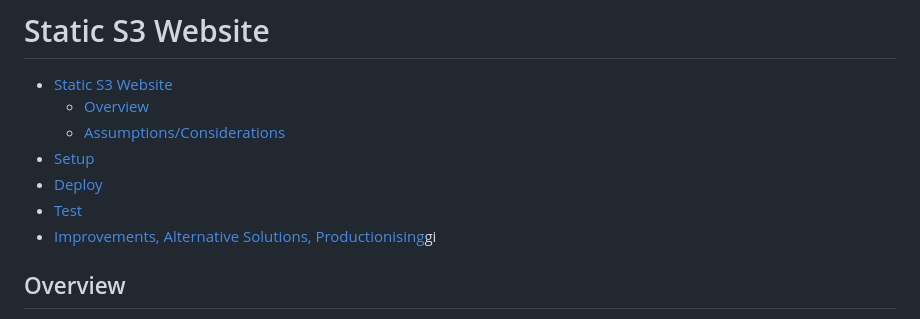
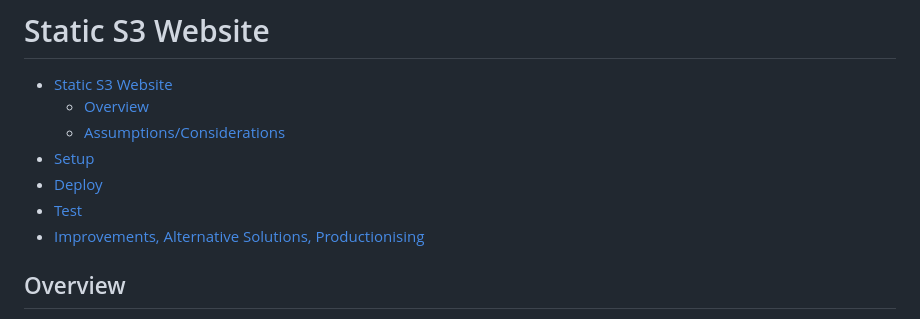
Before and after one commit to TheDen/static-website, a Markdown page: README.md, the part around the change. Drawn GitHub-style.

```diff
--- a/README.md
+++ b/README.md
@@ -6,7 +6,7 @@
 - [Setup](#setup)
 - [Deploy](#deploy)
 - [Test](#test)
-- [Improvements, Alternative Solutions, Productionising](#improvements-alternative-solutions-productionising)gi
+- [Improvements, Alternative Solutions, Productionising](#improvements-alternative-solutions-productionising)
 
 ## Overview
 
```
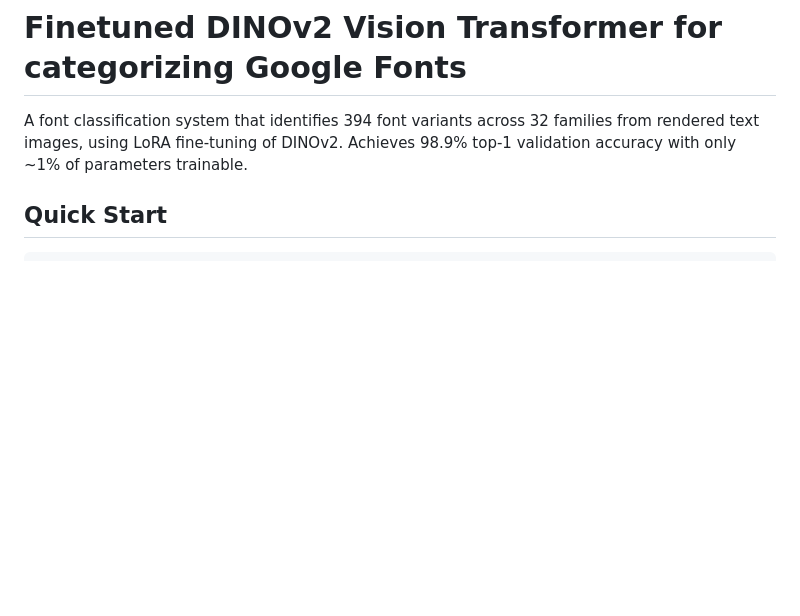
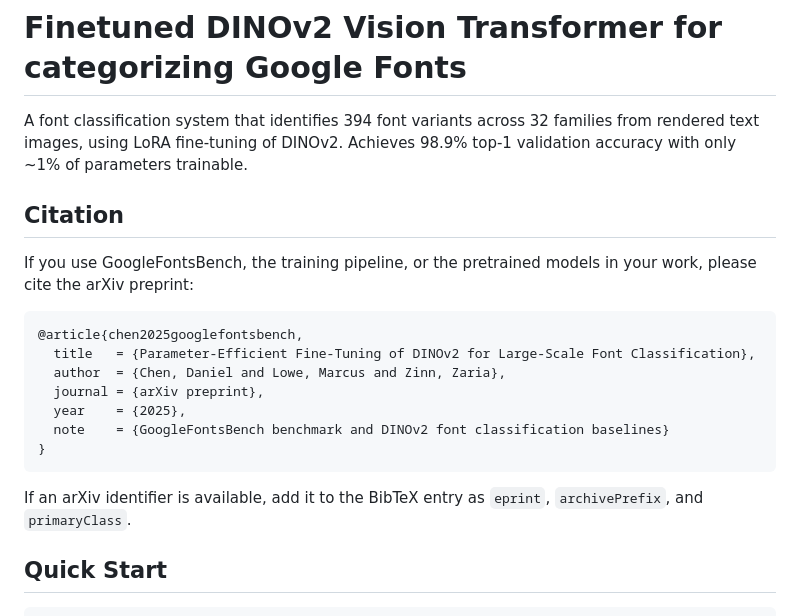
Before and after one commit to Confect-io/google-font-classifier, a Markdown page: README.md, the part around the change. Rendered like a GitHub page; blank space fills up the shorter version.

Commit message:
Add citation instructions to README

````diff
--- a/README.md
+++ b/README.md
@@ -1,6 +1,22 @@
 # Finetuned DINOv2 Vision Transformer for categorizing Google Fonts
 
 A font classification system that identifies 394 font variants across 32 families from rendered text images, using LoRA fine-tuning of DINOv2. Achieves 98.9% top-1 validation accuracy with only ~1% of parameters trainable.
+
+## Citation
+
+If you use GoogleFontsBench, the training pipeline, or the pretrained models in your work, please cite the arXiv preprint:
+
+```bibtex
+@article{chen2025googlefontsbench,
+  title   = {Parameter-Efficient Fine-Tuning of DINOv2 for Large-Scale Font Classification},
+  author  = {Chen, Daniel and Lowe, Marcus and Zinn, Zaria},
+  journal = {arXiv preprint},
+  year    = {2025},
+  note    = {GoogleFontsBench benchmark and DINOv2 font classification baselines}
+}
+```
+
+If an arXiv identifier is available, add it to the BibTeX entry as `eprint`, `archivePrefix`, and `primaryClass`.
 
 ## Quick Start
 
````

WORK TO BE COMPLETED: Search the data above for the string "README" and return every line that has it.

OUTPUT OF THE EXERCISE:
Before and after one commit to TheDen/static-website, a Markdown page: README.md, the part around the change. Drawn GitHub-style.
--- a/README.md
+++ b/README.md
Before and after one commit to Confect-io/google-font-classifier, a Markdown page: README.md, the part around the change. Rendered like a GitHub page; blank space fills up the shorter version.
Add citation instructions to README
--- a/README.md
+++ b/README.md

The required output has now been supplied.